During President Carter's incumbency of office, or in recent years, large additions have been made also to what may be called the furniture of the college. Its funds have been sensibly augmented, and its equipment of buildings largely increased. A new observatory has been erected to supplement the uses of the old one, which was distinguished as being the first observatory for astronomical purposes erected in this country. The new one has mounted in it a meridian circle of the latest and best construction. Other instruments in both observatories in the hands of one so eminent as Professor Safford, furnish unusual means for the prosecution of astronomical studies. Clark Hall, a fine new building, contains the Wilder Mineralogical Cabinet and the college archives. A new dormitory has been erected by the liberality of the late Ex-Governor Morgan, of New York, and during the present year a spacious building of stone has been erected for gymnastic purposes. As new buildings have been constructed, old ones have been rearranged and better adapted for the various uses of the college, and so it has been provided with the means of enlarging and improving its work, and it is believed that few, if any, of our colleges are better equipped in this respect than Williams.

GOODRICH HALL.From Harper's Magazine Copyright, 1881, by Harper & Brothers.

With such natural surroundings as the students of Williams have, such scenery appealing everywhere to the eye and soul, mountains close at hand to climb, and sequestered nooks to explore, it could hardly be otherwise than that they should combine with their studies the physical exercise necessary for the maintenance of health. They have been encouraged also by the college authorities to engage in athletic games among themselves, and to participate in friendly contests with the students of other colleges, and in these contests the students of Williams have held an honorable place.
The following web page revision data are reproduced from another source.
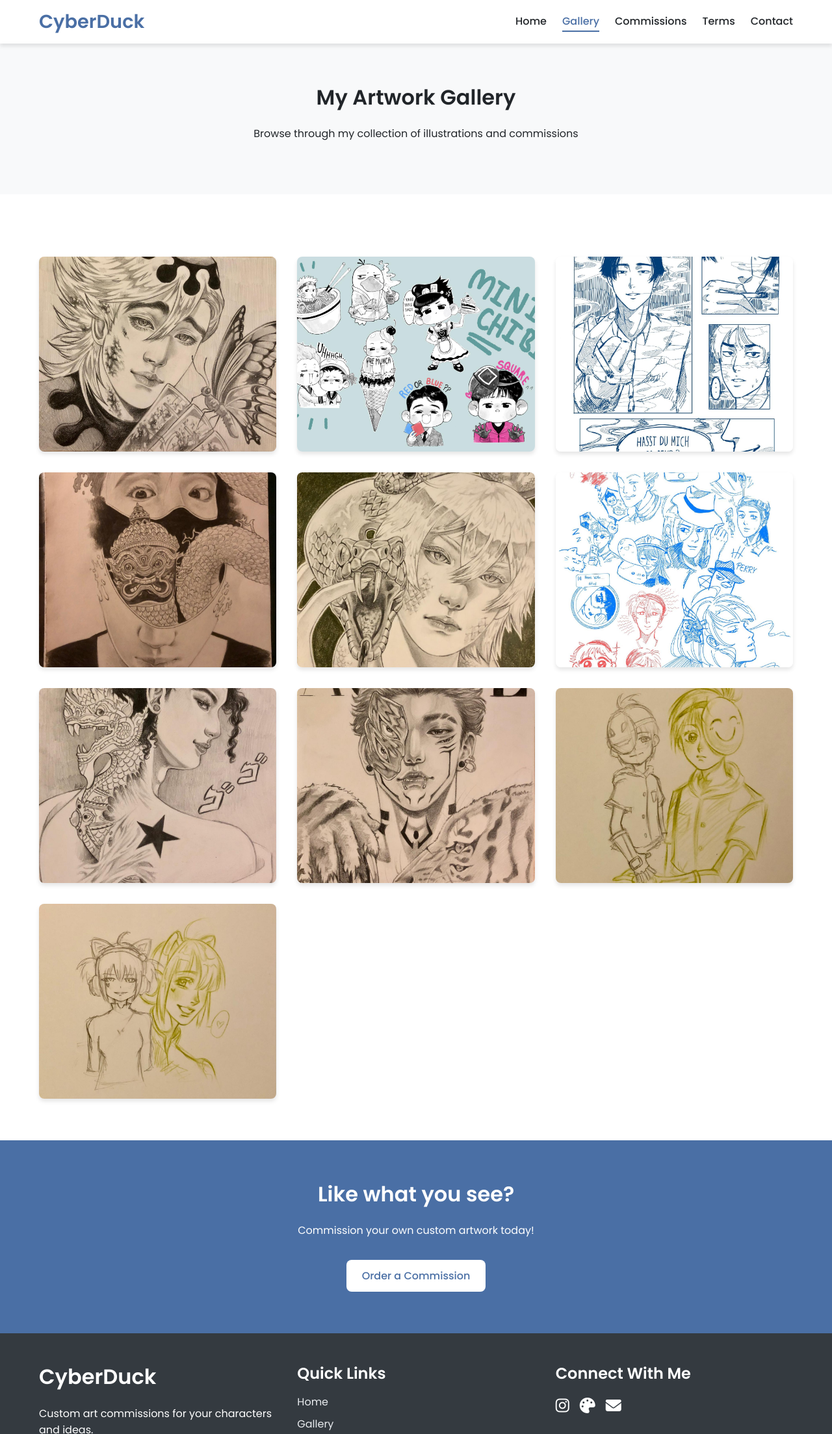
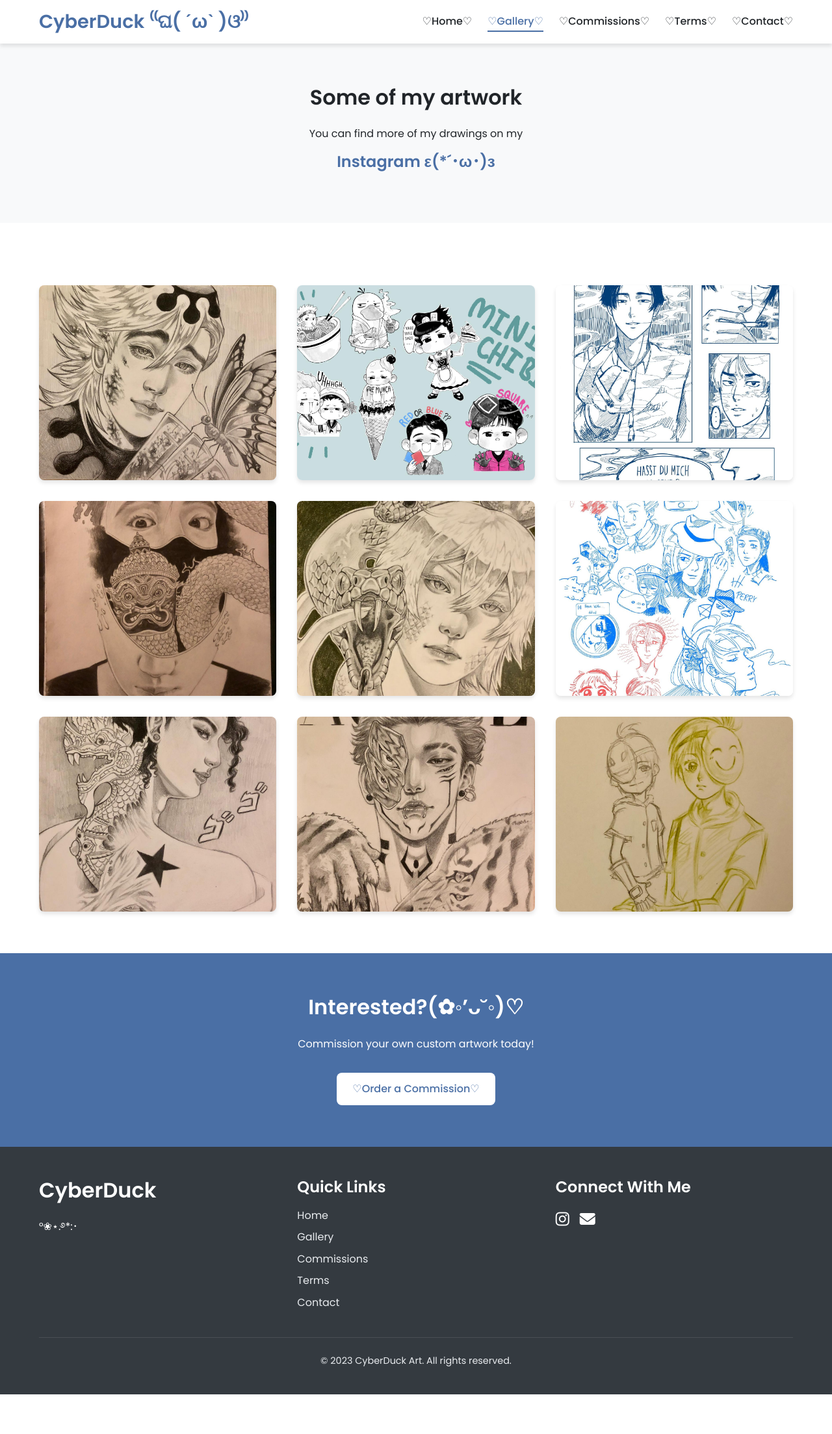
Before and after one commit to Cyberduck-51/CyberDuck, a plain HTML site: page gallery.html in a window 1280 px wide. Shown: the top 2207 px of the page at 65% size. After the commit the page ends 2146 px from the top, so only its background shows below. Drawn offline with Linux system fonts and the light colour scheme.

Commit message:
Update gallery.html cute

```diff
--- a/gallery.html
+++ b/gallery.html
@@ -21,15 +21,15 @@
     <header>
         <div class="container">
             <div class="logo">
-                <h1>CyberDuck</h1>
+                <h1>CyberDuck ⁽⁽ଘ( ˊωˋ )ଓ⁾⁾</h1>
             </div>
             <nav>
                 <ul class="nav-links">
-                    <li><a href="index.html">Home</a></li>
-                    <li><a href="gallery.html" class="active">Gallery</a></li>
-                    <li><a href="commissions.html">Commissions</a></li>
-                    <li><a href="terms.html">Terms</a></li>
-                    <li><a href="contact.html">Contact</a></li>
+                    <li><a href="index.html">♡Home♡</a></li>
+                    <li><a href="gallery.html" class="active">♡Gallery♡</a></li>
+                    <li><a href="commissions.html">♡Commissions♡</a></li>
+                    <li><a href="terms.html">♡Terms♡</a></li>
+                    <li><a href="contact.html">♡Contact♡</a></li>
                 </ul>
                 <div class="hamburger">
                     <span></span>
@@ -43,10 +43,12 @@
     <!-- Portfolio Header -->
     <section class="portfolio-header">
         <div class="container">
-            <h2>My Artwork Gallery</h2>
-            <p>Browse through my collection of illustrations and commissions</p>
-        </div>
-    </section>
+            <h2>Some of my artwork</h2>
+            <p>You can find more of my drawings on my</p>
+
+            <h3><a href="https://instagram.com/cyber_duck51">Instagram ε(*´･ω･)з</a></h3>
+</div>
+</section>
 
     <!-- Portfolio Filters -->
 
@@ -110,11 +112,7 @@
                     <div class="gallery-overlay">
                     </div>
                 </div>
-                <div class="gallery-item" data-category="chibi">
-                    <img src="img/p11.jpg" alt="Chibi Group">
-                    <div class="gallery-overlay">
-                    </div>
-                </div>
+
             </div>
         </div>
     </section>
@@ -122,10 +120,10 @@
     <!-- CTA Section -->
     <section class="cta-section">
         <div class="container">
-            <h2>Like what you see?</h2>
+            <h2>Interested?(✿◦’ᴗ˘◦)♡</h2>
             <p>Commission your own custom artwork today!</p>
             <div class="center-btn">
-                <a href="commissions.html" class="btn primary">Order a Commission</a>
+                <a href="commissions.html" class="btn primary">♡Order a Commission♡</a>
             </div>
         </div>
     </section>
@@ -136,7 +134,7 @@
             <div class="footer-content">
                 <div class="footer-logo">
                     <h2>CyberDuck</h2>
-                    <p>Custom art commissions for your characters and ideas.</p>
+                    <p>°❀⋆.࿔*:･</p>
                 </div>
                 <div class="footer-links">
                     <h3>Quick Links</h3>
@@ -152,8 +150,8 @@
                     <h3>Connect With Me</h3>
                     <div class="social-icons">
                         <a href="https://instagram.com/cyber_duck51" target="_blank"><i class="fab fa-instagram"></i></a>
-                        <a href="#" target="_blank"><i class="fas fa-palette"></i></a>
-                        <a href="mailto:contact@cyberduck.art"><i class="fas fa-envelope"></i></a>
+
+                        <a href="mailto:cyberduck.art51@gmail.com"><i class="fas fa-envelope"></i></a>
                     </div>
                 </div>
             </div>
```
It would be wrong perhaps not to make a more distinct reference to the moral character of the college. As has been seen, the ethical studies hold a prominent place in the curriculum. The college has a distinctively religious character. By this is not meant that it is a religious institution. It was not founded by any religious sect or denomination. It is not under the control of any such. It was founded as a school, a place of education, with no ulterior aim. But its founder, and those who executed his will and gave shape to his design, were men of religious character; persons who held moral character above mere scholarship, and who believed that every scholar should have a devout spirit. Their successors and those who from the first have held the position of instructors, have been of like feeling. They have been Christian scholars themselves, and have sought to make their pupils such; not, however, in any forced or unpleasant way. The chapel has its place among the college buildings. There the students assemble every morning for the reading of the sacred